Archive for year: 2013

Britney Jean • Britney Spears

Released November 29, 2013
With a co-writing credit on every track, Britney Jean is not a return to Britney the Pop Princess, but the dawn of Britney the woman.

Britney Jean feels to me like the first album Britney has had any control over since her highly publicised breakdown and heavy sedation.”

Night Time, My Time • Sky Ferreira

Released October 29, 2013
Night Time, My Time is a surprisingly taut guitar, drums and synths album. It has an impressive, genuine indie rock-pop authenticity.

“What Fererrai has done with Night Time, My Time has made a record where it isn’t necessary to rely on visual props to fully relate to and enjoy the music. In that way it seems quite old fashioned and there is little doubt whilst listening to it that she loves these songs as well as the process of making them come to life.”

Strong Boys • Strong Boys

Released February 22, 2013
The Strong Boys EP is 9 minutes of queercore that packs a punch. Dublin’s answer to legendary hardcore queer rockers Limp Wrist.

“Probably the hardest, fastest, meanest slab of wax to come out of the queercore scene. Packed with lighting fast punk rhythms, heavy guitars, growling vocals, and a dedication to queer liberation, this record isn’t for the weak of heart.”

Freedom • Rebecca Ferguson

Released November 29, 2013
Rebecca Ferguson’s Freedom takes you on a genuine and emotional journey, with themes of melancholy, acceptance and empowerment.

“In a time, where the shock-tactics of Miley Cyrus are touted as female empowerment, women young and old would do very well to take this tremendous, genuine and emotional journey with Ferguson.”

No Comment

Nothing to Say.

It seems that nobody likes reading the comments section under articles, writes Polari’s editor, so why keep them?

“There will always be interesting points made in the comments section, just as there will always be interesting conversations in social media forums. But those comments are invariably buried under a torrent of dreck. The very immediacy of the comments section nurtures the instant, single-minded opinion.”

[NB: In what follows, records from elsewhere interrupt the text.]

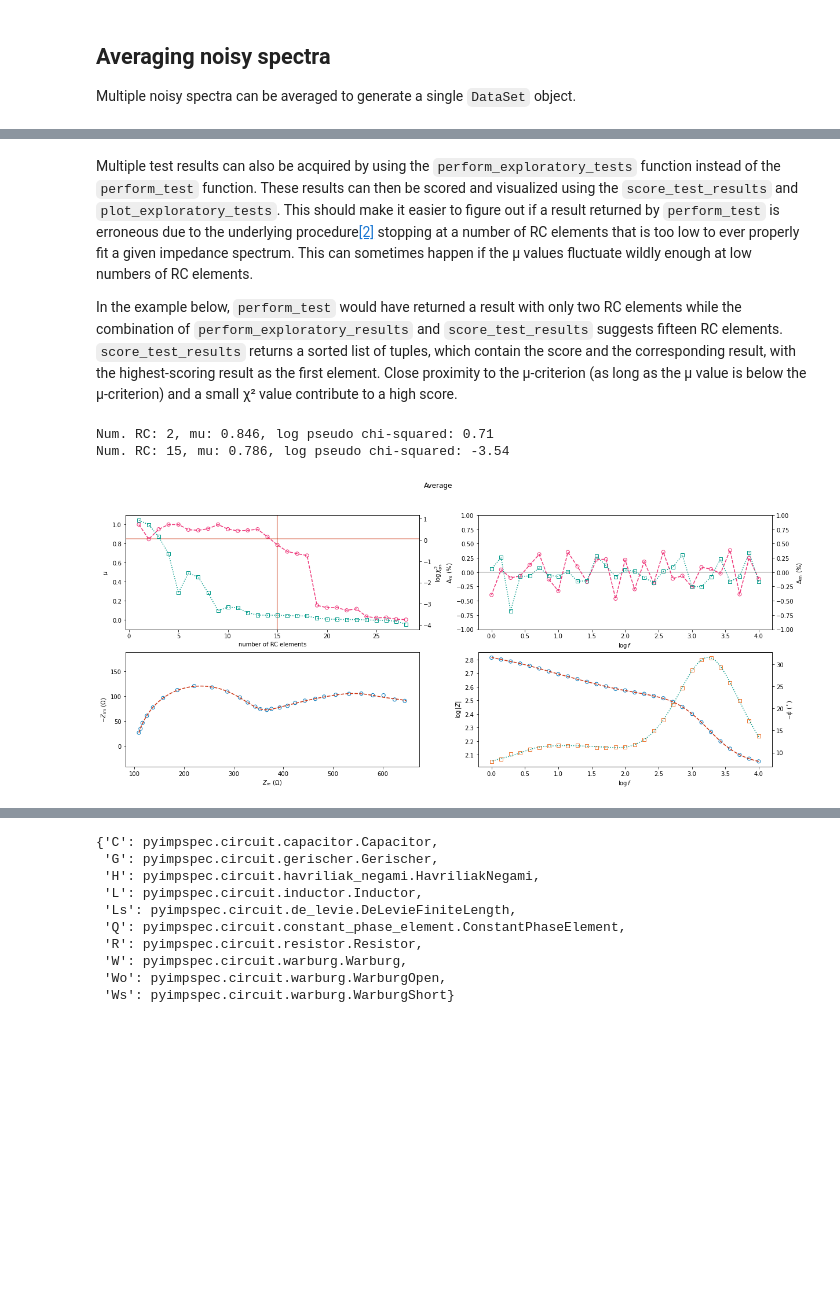
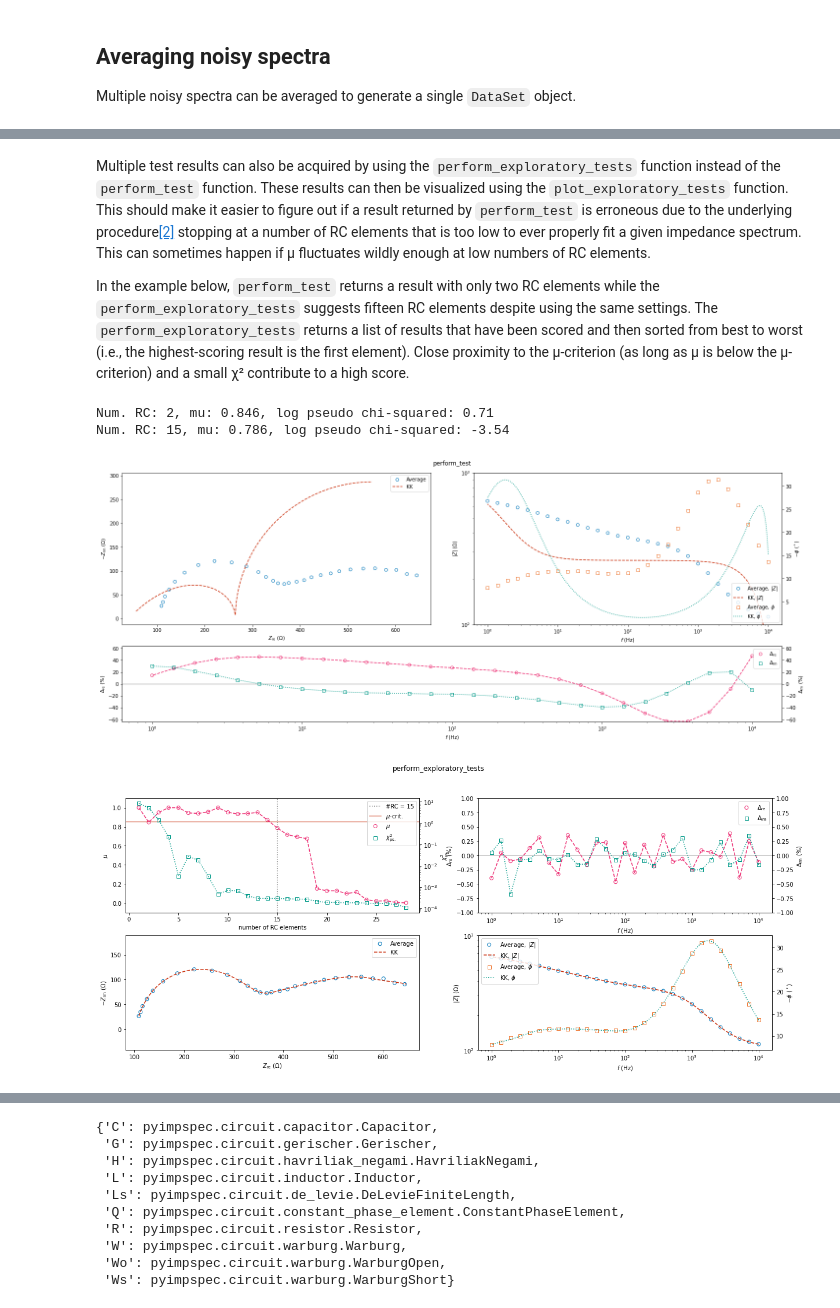
Before and after one commit to vyrjana/pyimpspec, a Jupyter notebook: examples/examples.ipynb, the cells around one changed output, grey strips where cells are left out. Saved outputs shown, nothing was run; the diff lists cells and outputs as text; code cells hidden in the pictures; blank space fills up the shorter version.

```diff
--- a/examples/examples.ipynb
+++ b/examples/examples.ipynb
@@ -2,14 +2,33 @@
 # This is just an example of how to prepare the Jupyter notebook for plotting and is not strictly necessary.
 %matplotlib inline
 import matplotlib
-matplotlib.rcParams["figure.figsize"] = [10, 5]
+matplotlib.rcParams["figure.figsize"] = [12, 6]
+from matplotlib.figure import Figure
+from matplotlib.axes import Axes
+
+from IPython.display import Math
 
 # Some imports to help with type annotations and other things later on.
-from typing import List, Tuple
+from time import time
+from typing import (
+    Dict,
+    List,
+    Optional,
+    Tuple,
+    Type,
+)
 from pandas import DataFrame
 from lmfit import fit_report
-from numpy import array, ndarray, log10 as log, logspace
-from numpy.random import seed, normal
+from numpy import (
+    array,
+    ndarray,
+    log10 as log,
+    logspace,
+)
+from numpy.random import (
+    seed,
+    normal,
+)
 seed(42)
 # %% [markdown]
 # Getting started with _pyimpspec_
@@ -22,7 +52,7 @@ from pyimpspec.plot.mpl import *  # Imports the functions for plotting pyimpspec
 Loading experimental data can be done with the `parse_data` function, which is a wrapper for the various file format parsers.
 Some of the supported file formats may contain multiple spectra in a single file and thus the `parse_data` function always returns a list of `DataSet` objects.
 # %%
-spectra: List[DataSet] = parse_data("./example-data.csv")
+spectra: List[DataSet] = pyimpspec.parse_data("./example-data.csv")
 spectrum: DataSet = spectra[0]
 spectrum.set_label("Ideal")
 # %% [markdown]
@@ -71,7 +110,7 @@ fig, axes = plot_data(altered_spectrum)
 Multiple noisy spectra can be averaged to generate a single `DataSet` object.
 # %%
 spectrum.set_mask({})  # Reset the mask
-fig, axes = plot_data(spectrum)
+fig, axes = mpl.plot_data(spectrum)
 fig.suptitle("Noisy spectra")
 
 # First we create several noisy versions of the original DataSet for demonstration purposes.
@@ -123,24 +164,25 @@ fig, axes = plot_fit(test, average)
 # %% [markdown]
 Multiple test results can also be acquired by using the `perform_exploratory_tests` function instead of the `perform_test` function.
-These results can then be scored and visualized using the `score_test_results` and `plot_exploratory_tests`.
+These results can then be visualized using the `plot_exploratory_tests` function.
 This should make it easier to figure out if a result returned by `perform_test` is erroneous due to the underlying procedure[[2]](https://www.sciencedirect.com/science/article/abs/pii/S0013468614001005) stopping at a number of RC elements that is too low to ever properly fit a given impedance spectrum.
-This can sometimes happen if the µ values fluctuate wildly enough at low numbers of RC elements.
+This can sometimes happen if µ fluctuates wildly enough at low numbers of RC elements.
 
-In the example below, `perform_test` would have returned a result with only two RC elements while the combination of `perform_exploratory_results` and `score_test_results` suggests fifteen RC elements.
-`score_test_results` returns a sorted list of tuples, which contain the score and the corresponding result, with the highest-scoring result as the first element.
-Close proximity to the µ-criterion (as long as the µ value is below the µ-criterion) and a small χ² value contribute to a high score.
+In the example below, `perform_test` returns a result with only two RC elements while the `perform_exploratory_tests` suggests fifteen RC elements despite using the same settings.
+The `perform_exploratory_tests` returns a list of results that have been scored and then sorted from best to worst (i.e., the highest-scoring result is the first element).
+Close proximity to the µ-criterion (as long as µ is below the µ-criterion) and a small χ² contribute to a high score.
 # %%
 matplotlib.rcParams["figure.figsize"] = [20, 8]
 mu_criterion = 0.85
-results: List[KramersKronigResult] = perform_exploratory_tests(average, mu_criterion=mu_criterion)
-scored_results: List[Tuple[float, KramersKronigResult]] = score_test_results(results, mu_criterion)
-fig, axes = plot_exploratory_tests(scored_results, mu_criterion, average)
-test = results[1]
+test = pyimpspec.perform_test(average, mu_criterion=mu_criterion)
+fig, axes = mpl.plot_fit(test, average, title="perform_test")
 print(f"Num. RC: {test.num_RC}, mu: {test.mu:.3f}, log pseudo chi-squared: {log(test.pseudo_chisqr):.2f}")
-test = scored_results[0][1]
+results: List[TestResult] = pyimpspec.perform_exploratory_tests(average, mu_criterion=mu_criterion)
+fig, axes = mpl.plot_exploratory_tests(results, mu_criterion, average, title="perform_exploratory_tests")
+test = results[0]
 print(f"Num. RC: {test.num_RC}, mu: {test.mu:.3f}, log pseudo chi-squared: {log(test.pseudo_chisqr):.2f}")
 # %% [output]
 Num. RC: 2, mu: 0.846, log pseudo chi-squared: 0.71
 Num. RC: 15, mu: 0.786, log pseudo chi-squared: -3.54
-[figure, old version]
+[figure, new version]
+[figure, added]
 # %% [markdown]
```
Also changed, not shown: parts of 53 cells of this notebook, 31 other files.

The Penetrated Male

Reassessing Male Subjectivity.

Jonathan Kemp introduces his new book, The Penetrated Male, in which he reclaims the male body from modern masculine subjectivity.

“We will challenge your ideals of beauty, gender and sex. We will move you, with flesh, skill and the opportunity to expand your mind and heart.”

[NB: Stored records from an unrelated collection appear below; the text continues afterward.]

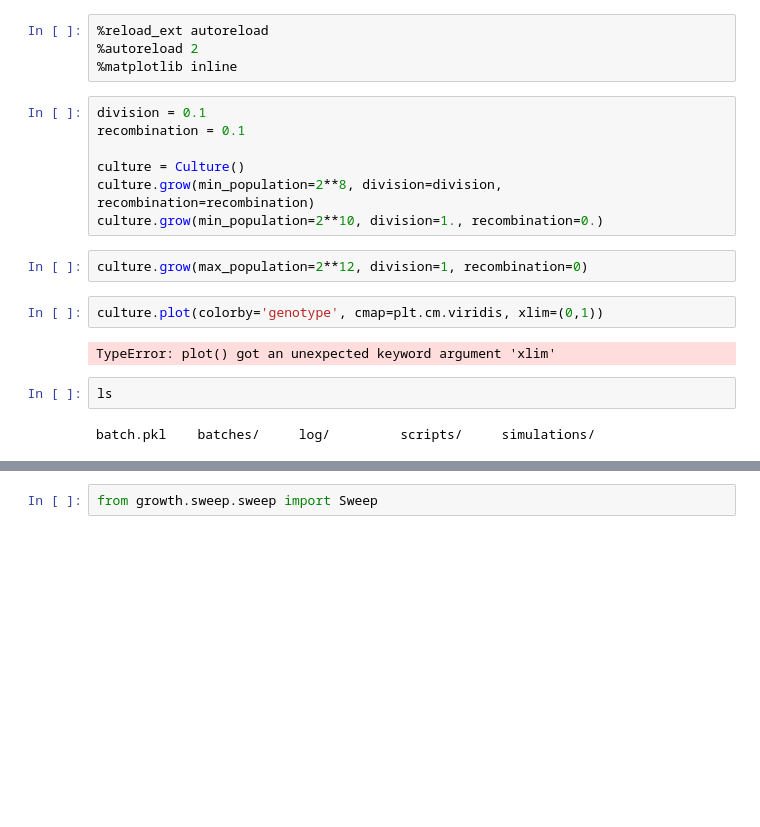
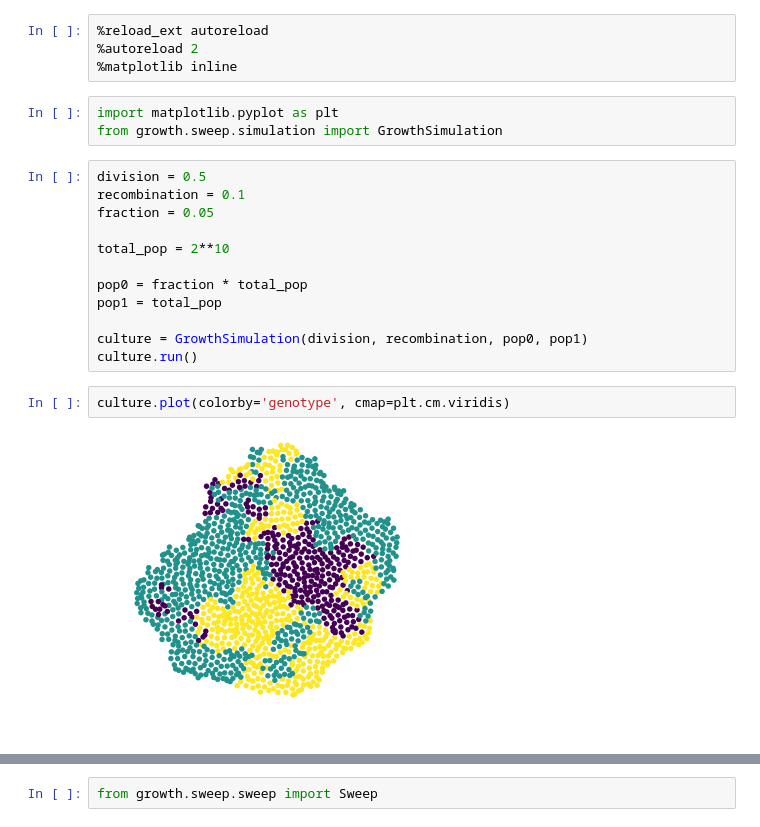
Before and after one commit to sbernasek/growth, a Jupyter notebook: notebooks/development.ipynb, the cells around one changed output, grey strips where cells are left out. Drawn from its saved outputs; the diff is of its cells as text; blank space fills up the shorter version.

```diff
--- a/notebooks/development.ipynb
+++ b/notebooks/development.ipynb
@@ -2,20 +2,22 @@
 %reload_ext autoreload
 %autoreload 2
 %matplotlib inline
-# %%
-division = 0.1
-recombination = 0.1
-
-culture = Culture()
-culture.grow(min_population=2**8, division=division, recombination=recombination)
-culture.grow(min_population=2**10, division=1., recombination=0.)
-# %%
-culture.grow(max_population=2**12, division=1, recombination=0)
+# %%
+import matplotlib.pyplot as plt
+from growth.sweep.simulation import GrowthSimulation
+# %%
+division = 0.5
+recombination = 0.1
+fraction = 0.05
+
+total_pop = 2**10
+
+pop0 = fraction * total_pop
+pop1 = total_pop
+
+culture = GrowthSimulation(division, recombination, pop0, pop1)
+culture.run()
 # %%
-culture.plot(colorby='genotype', cmap=plt.cm.viridis, xlim=(0,1))
+culture.plot(colorby='genotype', cmap=plt.cm.viridis)
 # %% [output]
-TypeError: plot() got an unexpected keyword argument 'xlim'
+[figure, added]
-# %%
-ls
-# %% [output]
-batch.pkl    batches/     log/         scripts/     simulations/
```
Also changed, not shown: parts of 2 cells of this notebook, 6 other files.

This Book Will Change Your Life

Far From The Tree.

The winner of this year’s Green Carnation Prize was Andrew Solomon’s Far From The Tree, a book that is so powerful it could change your life.

“In exploring categories of physical difference, and conditions that do not reflect the unforgiving mainstream, Solomon makes familiar that which is different.”

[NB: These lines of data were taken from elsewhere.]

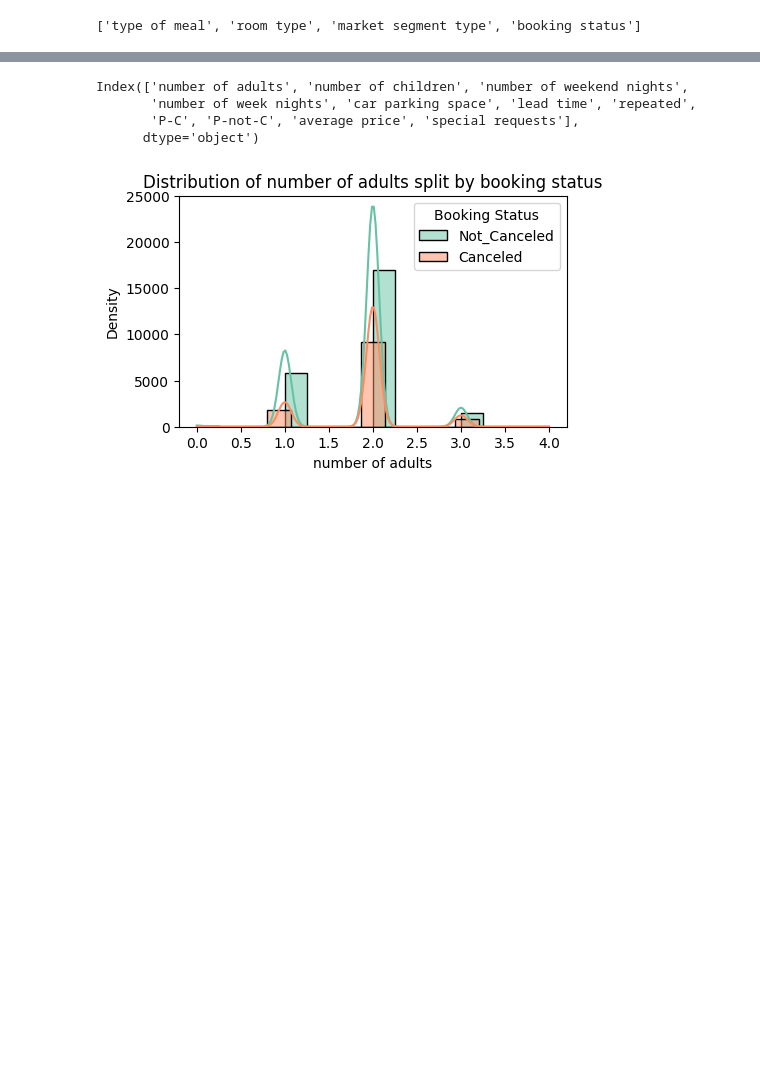
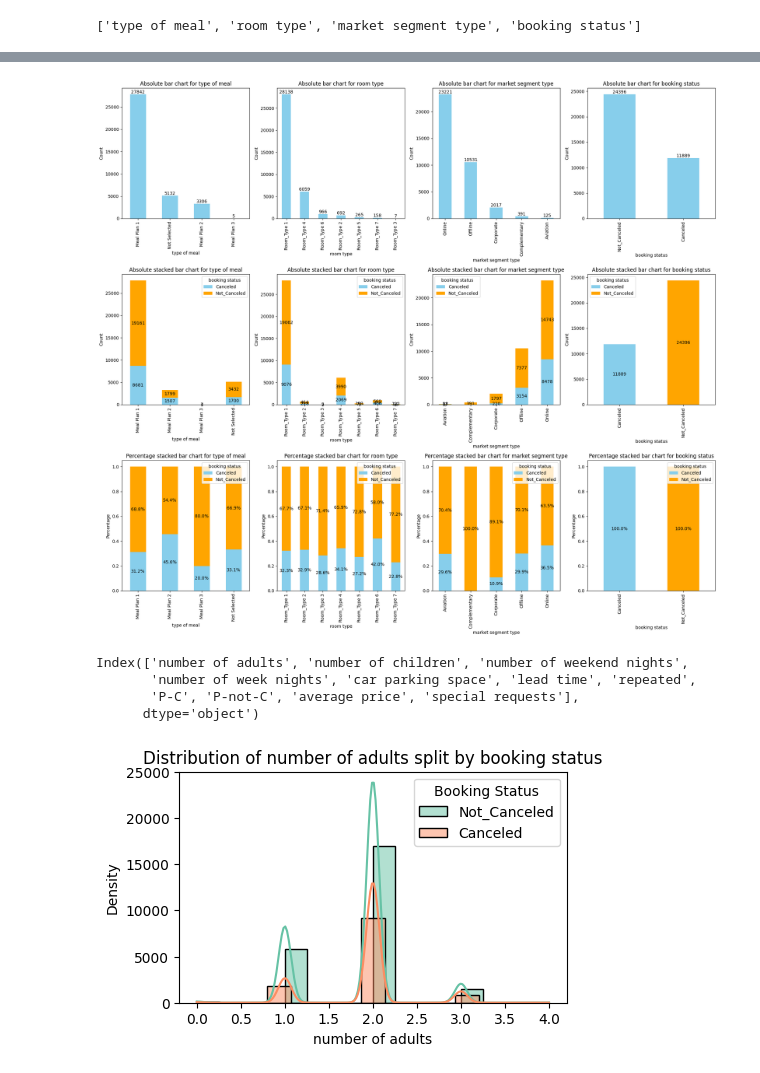
Before and after one commit to BenRoshan100/Booking-Cancellation-Prediction, a Jupyter notebook: booking_eda.ipynb, the cells around one changed output, grey strips where cells are left out. Cells and saved outputs as stored; diff of their text form; code cells hidden in the pictures; blank space fills up the shorter version.

Commit message:
Added intro and distribution on categorical columns

```diff
--- a/booking_eda.ipynb
+++ b/booking_eda.ipynb
@@ -56,18 +84,0 @@ for column in object_columns:
-# %%
-for column in object_columns:
-    plt.figure(figsize=(5,3))
-    stacked_data=booking_data.groupby([column,'booking status']).size().unstack()
-    stacked_data.plot(kind='bar',stacked=True,color=['skyblue','orange'],figsize=(5,3))
-
-    #Adding data labels
-    for p in stacked_data.columns:
-        for i,value in enumerate(stacked_data[p]):
-            if not pd.isna(value):
-                plt.text(i,stacked_data.iloc[:,:].loc[:,:p].sum(axis=1).iloc[i]-value/2,
-                         f'{value}',ha='center',va='center',color='black')
-
-    plt.title(f'Stacked Bar chart for {column} based on booking status')
-    plt.xlabel(column)
-    plt.ylabel('Count')
-    plt.legend(title='Booking Status')
-    plt.show()
@@ -83,3 +85,77 @@ for column in object_columns:
+# %%
+# Number of columns to plot
+num_columns = len(object_columns)
+
+# Create a figure with subplots arranged in a 3xnum_columns grid
+fig, axes = plt.subplots(nrows=3, ncols=num_columns, figsize=(5*num_columns, 18))
+
+# Ensure axes is a 2D array even if there's only one subplot per row
+if num_columns == 1:
+    axes = axes[:, None]
+
+# Loop through each column and plot its absolute value, stacked absolute value, and percentage-based stacked bar charts
+for i, column in enumerate(object_columns):
+    # Absolute value-based bar chart (not stacked)
+    ax_abs = axes[0, i]
+    counts_abs = booking_data[column].value_counts()
+    bars_abs = counts_abs.plot(kind='bar', ax=ax_abs, color='skyblue')
+    ax_abs.set_title(f'Absolute bar chart for {column}')
+    ax_abs.set_xlabel(column)
+    ax_abs.set_ylabel('Count')
+
+    # Add absolute value labels on top of the bars
+    for bar in bars_abs.patches:
+        ax_abs.annotate(format(bar.get_height(), '.0f'),
+                        xy=(bar.get_x() + bar.get_width() / 2, bar.get_height()),
+                        xytext=(0, 5),  # 5 points vertical offset
+                        textcoords="offset points",
+                        ha='center', va='center')
+
+    # Absolute value-based stacked bar chart
+    ax_stack_abs = axes[1, i]
+    crosstab_abs = pd.crosstab(booking_data[column], booking_data['booking status'])
+    bars_stack_abs = crosstab_abs.plot(kind='bar', stacked=True, ax=ax_stack_abs, color=['skyblue', 'orange'])  # Adjust colors as needed
+    ax_stack_abs.set_title(f'Absolute stacked bar chart for {column}')
+    ax_stack_abs.set_xlabel(column)
+    ax_stack_abs.set_ylabel('Count')
+
+    # Add absolute value labels on top of the bars
+    for bar in ax_stack_abs.patches:
+        height = bar.get_height()
+        if height > 0:  # Only annotate bars with height > 0
+            ax_stack_abs.annotate(format(height, '.0f'),
+                                  xy=(bar.get_x() + bar.get_width() / 2, bar.get_y() + height / 2),
+                                  xytext=(0, 0),  # No offset
+                                  textcoords="offset points",
+                                  ha='center', va='center')
+
+    # Percentage-based stacked bar chart
+    ax_stack_pct = axes[2, i]
+    crosstab_pct = pd.crosstab(booking_data[column], booking_data['booking status'], normalize='index')
+    bars_stack_pct = crosstab_pct.plot(kind='bar', stacked=True, ax=ax_stack_pct, color=['skyblue', 'orange'])  # Adjust colors as needed
+
+    ax_stack_pct.set_title(f'Percentage stacked bar chart for {column}')
+    ax_stack_pct.set_xlabel(column)
+    ax_stack_pct.set_ylabel('Percentage')
+
+    # Add percentage labels on top of the bars
+    for bar in ax_stack_pct.patches:
+        width = bar.get_width()
+        height = bar.get_height()
+        x = bar.get_x()
+        y = bar.get_y()
+        label_text = f'{height:.1%}'
+        if height > 0:  # Only annotate bars with height > 0
+            ax_stack_pct.annotate(label_text,
+                                  xy=(x + width / 2, y + height / 2),
+                                  xytext=(0, 0),  # No offset
+                                  textcoords="offset points",
+                                  ha='center', va='center')
+
+plt.tight_layout()
+plt.show()
+# %% [output]
+[figure, added]
 # %%
 numerical_columns=booking_data.select_dtypes(include=['int64','float64']).columns
 
```
Also changed, not shown: parts of 4 cells of this notebook.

Edmund White: In Conversation, Part I

A Boy’s Own Story, Part I.

Edmund White talks to Michael Langan about the thirtieth anniversary of A Boy’s Own Story, and how men and women have to learn to be gay. Part I of II.

“I felt, like most other gay people at the time, that we became gay not because some attractive older person showed us the way but in spite of all the horrible examples of gay lives that we encountered as children. Despite all that you still have a drive to become gay and it might be painful experience but people aren’t put off.”

Happy 5th Birthday to Polari

Off the Virtual Page.

Today, December 3, is Polari Magazine‘s 5th birthday. Polari’s editor writes about how it stepped off the virtual pages this year and into the sensual world.

Polari Magazine has had a whirlwind 5th year, and that’s thanks to the commitment of its contributors, who have kept the content fresh and alive as we diversified into projects that stepped away from its day-to-day running.”

An Interview with Shlomo

Submission and power.

Shlomo talks about working with Björk, being crowned the World Loop Station Champion, and writing a beatboxing score for The Little Mermaid.

“Beatboxing is a live art form in its nature, in that it’s more than just the music, and you have to witness it live to really get it. But it’s also prone to being seen as a gimmick or a novelty act.”